Sunday, November 15, 2015

What Is Your Coping Style?

The most recent post took a look at how current problems are often a function of past coping.  Now let's take a look at how we cope with stressful situations in the present.

Coping strategies represent efforts we make to deal with stressful situations.  When we employ combinations of strategies across situations, these are part of coping styles.  Research suggests that active coping styles--ways of coping that directly address stressful situations--are more effective than avoidant coping styles.  Active coping methods can be broken down into problem-focused strategies (ones that attempt to directly address problematic situations through analysis, planning, cooperation, restraint of extraneous activity) and emotion-focused strategies (ones that attempt to seek social support, positively reinterpret situations, use humor, accept situations).  Avoidant coping can be avoidant both in behavioral and emotional ways (disengaging from stressful situations, suppressing emotions associated with stressful situations) and includes the use of drugs and alcohol to escape stress.

An exercise I like is to jot down five recent stressful situations in markets and the specific ways in which you dealt with those situations.  Very often, a detailed look at your best coping will reveal how you string together coping strategies into an effective coping style.

For example, I recently took a loss on a short-term position when I became focused on longer-term market behavior and failed to enter the trade at a favorable short-term level.  When the position went against me, I immediately became hyper-focused and pushed aside any emotional reaction.  My entire focus was on whether the move against me was broad based, with increasing momentum or whether it was a weak move that could be expected to reverse.  As soon as I determined that this was, indeed, a broad and strong move, I exited and took a small loss.

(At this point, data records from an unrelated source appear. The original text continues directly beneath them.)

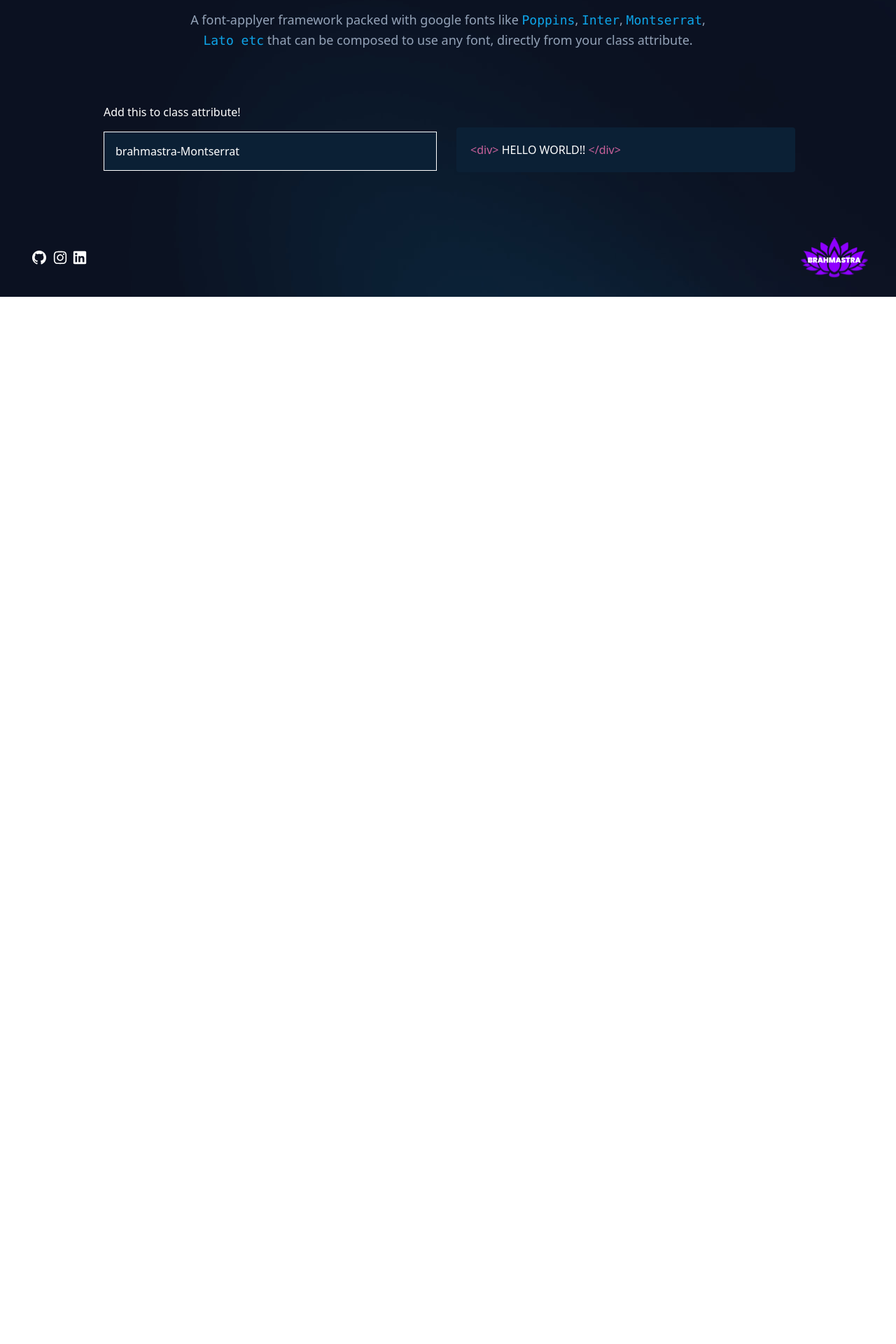
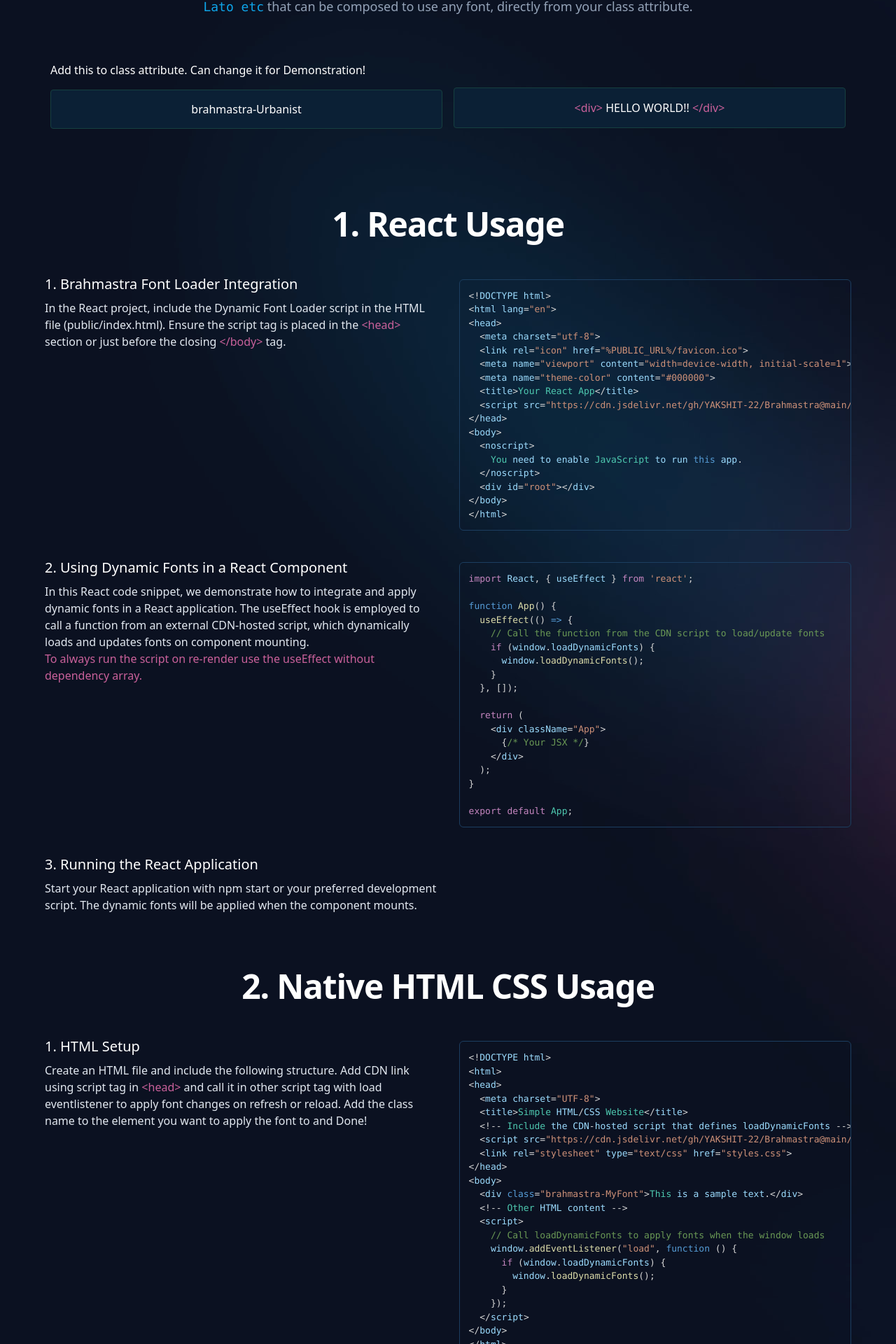
Before and after one commit to YAKSHIT-22/Brahmastra, a React (Create React App) app: page / in a window 1280 px wide. Shown: the part 430-2350 px from the top of the page at 70% size. Before the commit the page ends 854 px from the top, so only its background shows below. Built offline with nearby package versions, Linux system fonts and the light colour scheme; what tailwindcss-debug-screens would draw is missing.

Commit message:
added documentation

```diff
--- a/package.json
+++ b/package.json
@@ -10,6 +10,8 @@
     "react-dom": "^18.2.0",
     "react-router-dom": "^6.7.0",
     "react-scripts": "5.0.1",
+    "react-syntax-highlighter": "^15.5.0",
+    "react-toastify": "^9.1.3",
     "tailwindcss-debug-screens": "^2.2.1",
     "web-vitals": "^2.1.4"
   },
--- a/src/App.js
+++ b/src/App.js
@@ -1,19 +1,32 @@
 import Footer from "./components/Footer";
 import Header from "./components/Header";
 import Landing from "./pages/Landing";
-import { BrowserRouter, Route, Routes}
-        from "react-router-dom";
+import { BrowserRouter, Route, Routes } from "react-router-dom";
+import { ToastContainer, toast } from "react-toastify";
+import "react-toastify/dist/ReactToastify.css";
 
 function App() {
   return (
     <>
-    <BrowserRouter>
-    <Header/>
-      <Routes>
-      <Route exact path='/' element={<Landing/>} />
-    </Routes>
-    <Footer/>
-    </BrowserRouter>
+      <BrowserRouter>
+        <Header />
+        <Routes>
+          <Route exact path="/" element={<Landing />} />
+        </Routes>
+        <ToastContainer
+        position="top-center"
+        autoClose={5000}
+        hideProgressBar={false}
+        newestOnTop={false}
+        closeOnClick
+        rtl={false}
+        pauseOnFocusLoss
+        draggable
+        pauseOnHover
+        theme="dark"
+      />
+        <Footer />
+      </BrowserRouter>
     </>
   );
 }
--- a/src/pages/Landing.jsx
+++ b/src/pages/Landing.jsx
@@ -1,27 +1,92 @@
-import React, {useEffect} from "react";
+import React, { useEffect } from "react";
+import { toast } from "react-toastify";
+import { Prism as SyntaxHighlighter } from "react-syntax-highlighter";
+import { vscDarkPlus } from "react-syntax-highlighter/dist/esm/styles/prism";
+const codeString = `<!DOCTYPE html>
+<html lang="en">
+<head>
+  <meta charset="utf-8">
+  <link rel="icon" href="%PUBLIC_URL%/favicon.ico">
+  <meta name="viewport" content="width=device-width, initial-scale=1">
+  <meta name="theme-color" content="#000000">
+  <title>Your React App</title>
+  <script src="https://cdn.jsdelivr.net/gh/YAKSHIT-22/Brahmastra@main/main/main.js"></script>
+</head>
+<body>
+  <noscript>
+    You need to enable JavaScript to run this app.
+  </noscript>
+  <div id="root"></div>
+</body>
+</html>
+`;
+const codeString1 = `import React, { useEffect } from 'react';
 
+function App() {
+  useEffect(() => {
+    // Call the function from the CDN script to load/update fonts
+    if (window.loadDynamicFonts) {
+      window.loadDynamicFonts();
+    }
+  }, []);
+
+  return (
+    <div className="App">
+      {/* Your JSX */}
+    </div>
+  );
+}
+
+export default App;
+`
+const codeString2 = `<!DOCTYPE html>
+<html>
+<head>
+  <meta charset="UTF-8">
+  <title>Simple HTML/CSS Website</title>
+  <!-- Include the CDN-hosted script that defines loadDynamicFonts -->
+  <script src="https://cdn.jsdelivr.net/gh/YAKSHIT-22/Brahmastra@main/main/main.js"></script>
+  <link rel="stylesheet" type="text/css" href="styles.css">
+</head>
+<body>
+  <div class="brahmastra-MyFont">This is a sample text.</div>
+  <!-- Other HTML content -->
+  <script>
+    // Call loadDynamicFonts to apply fonts when the window loads
+    window.addEventListener("load", function () {
+      if (window.loadDynamicFonts) {
+        window.loadDynamicFonts();
+      }
+    });
+  </script>
+</body>
+</html>
+`
 export default function Landing() {
   const [className, setClassName] = React.useState({
-    name: "brahmastra-Montserrat",
+    name: "brahmastra-Urbanist",
   });
   const { name } = className;
   function onChange(e) {
+    if (e.target.value.split("-")[2] > "32") {
+      toast.warn("Font size greater than 32px cant be demonstrated here!");
+      return;
+    }
     setClassName((prevState) => ({
       ...prevState,
       name: e.target.value,
     }));
   }
   useEffect(() => {
-    // Call the function from the CDN script to load/update fonts
     if (window.loadDynamicFonts) {
       window.loadDynamicFonts();
     }
-  }, [className]);
+  });
   return (
-    <React.Fragment>
-      <div className="absolute inset-x-0 bg-grid-slate-900/[0.04] bg-[bottom_1px_center] bg-grid-slate-400/[0.05] bg-bottom dark:border-b border-slate-100/5 [mask-image:linear-gradient(to bottom, transparent, black)]"></div>
+    <>
+      <div className="absolute inset-x-0 bg-grid-slate-900/[0.04] bg-[bottom_1px_center] bg-grid-slate-400/[0.05] dark:border-b border-slate-100/5 [mask-image:linear-gradient(to bottom, transparent, black)]"></div>
       <section className="w-screen h-full">
-        <div className="relative max-w-5xl mx-auto pt-4 sm:pt-6 lg:pt-8 flex items-center justify-center flex-col gap-2">
+        <div className="relative max-w-6xl mx-auto pt-4 sm:pt-6 lg:pt-8 flex items-center justify-center flex-col gap-2">
           <h1 className="font-extrabold p-4 text-4xl sm:text-5xl lg:text-6xl tracking-tight text-center text-white ">
             BRAHMASTRA
           </h1>
@@ -29,42 +94,131 @@
             A Font-style applyer made to add fontstyle by just putting class
             name in class attributes.
           </h2>
-          <p className="text-lg brahmastra-Montserrat-18 p-4 text-center max-w-3xl mx-auto text-slate-400">
+          <p className="text-lg brahmastra-Urbanist-18 p-4 text-center max-w-3xl mx-auto text-slate-400">
             A font-applyer framework packed with google fonts like{" "}
-            <code className="font-mono font-medium text-sky-500 dark:text-sky-400">
+            <code className="font-medium text-sky-500 dark:text-sky-400">
               Poppins
             </code>
             ,{" "}
-            <code className="font-mono font-medium text-sky-500 dark:text-sky-400">
+            <code className="font-medium text-sky-500 dark:text-sky-400">
               Inter
             </code>
             ,{" "}
-            <code className="font-mono font-medium text-sky-500 dark:text-sky-400">
-              Montserrat
+            <code className="font-medium text-sky-500 dark:text-sky-400">
+              Urbanist
             </code>
             ,{" "}
-            <code className="font-mono font-medium text-sky-500 dark:text-sky-400">
+            <code className="font-medium text-sky-500 dark:text-sky-400">
               Lato etc
             </code>{" "}
             that can be composed to use any font, directly from your class
             attribute.
           </p>
-          <div className="w-full flex items-center justify-center md:flex-row flex-col mt-2  mb-12 gap-6 md:gap-6 mx-auto mt-8 h-full p-4 md:p-4">
-            <div className="w-full md:w-1/2 flex items-center justify-center p-1">
-              <form className="w-full flex items-center justify-center flex-col gap-4">
-             <p className="brahmastra-Montserrat-14 w-full text-white transition-all" >Add this to class attribute!</p>
-              <input type="text" id="name" value={name} onChange={onChange} className="brahmastra-Montserrat-18 p-4 w-full h-14 bg-[#0b2035] text-white transition-all border border-white" />
-             </form>
+          <div className="w-full flex items-center justify-center md:flex-row flex-col mt-2  mb-12 gap-4 mx-auto mt-8 h-full p-2 md:p-2">
+            <div className="w-full md:w-1/2 flex items-center justify-center">
+              <form className="w-full flex items-start justify-center flex-col gap-4">
+                <p className="brahmastra-Urbanist-14 w-full text-white transition-all">
+                  Add this to class attribute. Can change it for Demonstration!
+                </p>
+                <input
+                  type="text"
+                  id="name"
+                  value={name}
+                  onChange={onChange}
+                  className="brahmastra-Urbanist-18 p-4 w-full h-14 bg-[#0b2035] border rounded border-[#164040] text-white text-center transition-all outline-none"
+                />
+              </form>
             </div>
             <div className="w-full md:w-1/2 flex items-center justify-center">
-              <div className={`${name} w-full h-full md:mt-9 bg-[#0b2035] text-white p-5 rounded` }>
-                   <span className="text-[#ca619b]">{"<"}</span><span className="text-[#ca619b]">{"div"}</span><span className="text-[#ca619b]">{">"}</span> HELLO WORLD!! <span className="text-[#ca619b]">{"<"}</span><span className="text-[#ca619b]">{"/div"}</span><span className="text-[#ca619b]">{">"}</span>
+              <div
+                className={`${name} w-full h-full md:mt-9 bg-[#0b2035] text-white p-4 rounded border border-[#164040] transition-all duration-1000 origin-center text-center`}>
+                <span className="text-[#ca619b]">{"<"}</span>
+                <span className="text-[#ca619b]">{"div"}</span>
+                <span className="text-[#ca619b]">{">"}</span> HELLO WORLD!!{" "}
+                <span className="text-[#ca619b]">{"<"}</span>
+                <span className="text-[#ca619b]">{"/div"}</span>
+                <span className="text-[#ca619b]">{">"}</span>
               </div>
             </div>
           </div>
         </div>
       </section>
-      <div className="absolute inset-x-0 bg-grid-slate-900/[0.04] bg-[bottom_1px_center] bg-grid-slate-400/[0.05] bg-bottom dark:border-b border-slate-100/5 [mask-image:linear-gradient(to top, transparent, black)]"></div>
-    </React.Fragment>
+      <section className="w-screen h-full p-2 md:p-2 mb-4">
+        <div className="flex w-full h-full items-center justify-center flex-col gap-[3rem]">
+        <div className="max-w-6xl mx-auto pt-4 sm:pt-6 lg:pt-8 flex items-center justify-center flex-col gap-[2rem]">
+          <h1 className="font-extrabold p-4 text-3xl sm:text-4xl lg:text-5xl tracking-tight text-center text-white ">
+            1. React Usage
+          </h1>
+          <div className="w-full h-full flex items-start justify-start flex-col gap-[1rem]">
+            <div className="w-full h-full flex items-start justify-start md:flex-row flex-col gap-[2rem]">
+             <div className="w-full md:w-[50%] h-full flex items-start justify-start flex-col gap-2">
+              <h1 className="brahmastra-Urbanist text-white !text-xl">
+                1. Brahmastra Font Loader Integration
+              </h1>
+              <p className="brahmastra-Urbanist text-slate-200 !text-base">
+              In the React project, include the Dynamic Font Loader script in the HTML file (public/index.html). Ensure the script tag is placed in the <span className="text-[#ca619b]"> &lt;head&gt;</span> section or just before the closing <span className="text-[#ca619b]"> &lt;/body&gt;</span> tag.
+              </p>
+              </div>
+              <SyntaxHighlighter language="javascript" style={vscDarkPlus} className="!bg-inherit border-[.1px] border-[#1c3e60] w-full md:w-[50%] h-full rounded-md scroll-remove">
+                {codeString}
+              </SyntaxHighlighter>
+            </div>
+          </div>
+          <div className="w-full h-full flex items-start justify-start flex-col gap-[1rem]">
+            <div className="w-full h-full flex items-start justify-start md:flex-row flex-col gap-[2rem]">
+             <div className="w-full md:w-[50%] h-full flex items-start justify-start flex-col gap-2">
+              <h1 className="brahmastra-Urbanist text-white !text-xl">
+                2. Using Dynamic Fonts in a React Component
+              </h1>
+              <p className="brahmastra-Urbanist text-slate-200 !text-base">
+              In this React code snippet, we demonstrate how to integrate and apply dynamic fonts in a React application. The useEffect hook is employed to call a function from an external CDN-hosted script, which dynamically loads and updates fonts on component mounting.<br/> <span className="text-[#ca619b]">To always run the script on re-render use the useEffect without dependency array.</span>
+              </p>
+              </div>
+              <SyntaxHighlighter language="javascript" style={vscDarkPlus} className="!bg-inherit border-[.1px] border-[#1c3e60] w-full md:w-[50%] h-full rounded-md scroll-remove">
+                {codeString1}
+              </SyntaxHighlighter>
+            </div>
+          </div>
+          <div className="w-full h-full flex items-start justify-start flex-col gap-[1rem]">
+            <div className="w-full h-full flex items-start justify-start md:flex-row flex-col gap-[2rem]">
+             <div className="w-full md:w-[50%] h-full flex items-start justify-start flex-col gap-2">
+              <h1 className="brahmastra-Urbanist text-white !text-xl">
+              3. Running the React Application
+              </h1>
+              <p className="brahmastra-Urbanist text-slate-200 !text-base">
+              Start your React application with npm start or your preferred development script. The dynamic fonts will be applied when the component mounts.
+              </p>
+              </div>
+            </div>
+          </div>
+        </div>
+        </div>
+      </section>
+      <section className="w-screen h-full p-2 md:p-2 mb-4">
+        <div className="flex w-full h-full items-center justify-center flex-col gap-[3rem]">
+        <div className="max-w-6xl mx-auto pt-4 sm:pt-6 lg:pt-8 flex items-center justify-center flex-col gap-[2rem]">
+          <h1 className="font-extrabold p-4 text-3xl sm:text-4xl lg:text-5xl tracking-tight text-center text-white ">
+            2. Native HTML CSS Usage
+          </h1>
+          <div className="w-full h-full flex items-start justify-start flex-col gap-[1rem]">
+            <div className="w-full h-full flex items-start justify-start md:flex-row flex-col gap-[2rem]">
+             <div className="w-full md:w-[50%] h-full flex items-start justify-start flex-col gap-2">
+              <h1 className="brahmastra-Urbanist text-white !text-xl">
+                1. HTML Setup
+              </h1>
+              <p className="brahmastra-Urbanist text-slate-200 !text-base">
+              Create an HTML file and include the following structure. Add CDN link using script tag in <span className="text-[#ca619b]"> &lt;head&gt;</span> and call it in other script tag with load eventlistener to apply font changes on refresh or reload. Add the class name to the element you want to apply the font to and Done!
+              </p>
+              </div>
+              <SyntaxHighlighter language="javascript" style={vscDarkPlus} className="!bg-inherit border-[.1px] border-[#1c3e60] w-full md:w-[50%] h-full rounded-md scroll-remove">
+                {codeString2}
+              </SyntaxHighlighter>
+            </div>
+          </div>
+        </div>
+        </div>
+      </section>
+      <div className="absolute inset-x-0 bg-grid-slate-900/[0.04] bg-[bottom_1px_center] bg-grid-slate-400/[0.05] dark:border-b border-slate-100/5 [mask-image:linear-gradient(to top, transparent, black)]"></div>
+    </>
   );
 }
```
Also changed, not shown: src/components/Header.jsx (+13 -7 lines), 1 other file (tests, documents, lock files or other folders).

Upon taking the loss, I sat back and pulled away from the screen.  My emotional reaction was "ouch".  I also had the emotional reaction of "I'm not going to let this happen again."  I reviewed the shorter term measures of strength and weakness that I track and identified the information that I had failed to integrate.  I discussed this information with a trading friend and we agreed to monitor the information going forward.  That monitoring became useful in entering the next trade, which was profitable.  I revised my routine to ensure that I completed a review of short-term information prior to any future trade entry.

Notice how there is a sequencing of strategies in the coping.  First, there is a suppression of emotional response and problem focused efforts.  Then there is acceptance of emotional response and a channeling of the emotions in a constructive direction.  That leads to larger efforts at solution and social strategies to run my ideas by others.  Finally, the new problem solving and lessons learned are applied in real time.

My most successful coping in trading situations follows this pattern closely.  My least successful coping occurs when I sit back, pull away from the screen, and simply withdraw from trading.  That is what the previous post talked about.  Withdrawing from problem situations was how I (successfully) coped as a child.  It does not work in mature relationships; nor does it work in dealing constructively with markets.  

No doubt, you have sequences of coping strategies--coping styles--different from mine.  The important idea is not to adopt the coping styles of others, but to identify how you best handle adversity.  By breaking down your successful coping into sequences of steps, you can create a "best practice" template that can powerfully prepare you for the next market setback.

Further Reading:  Embracing Stress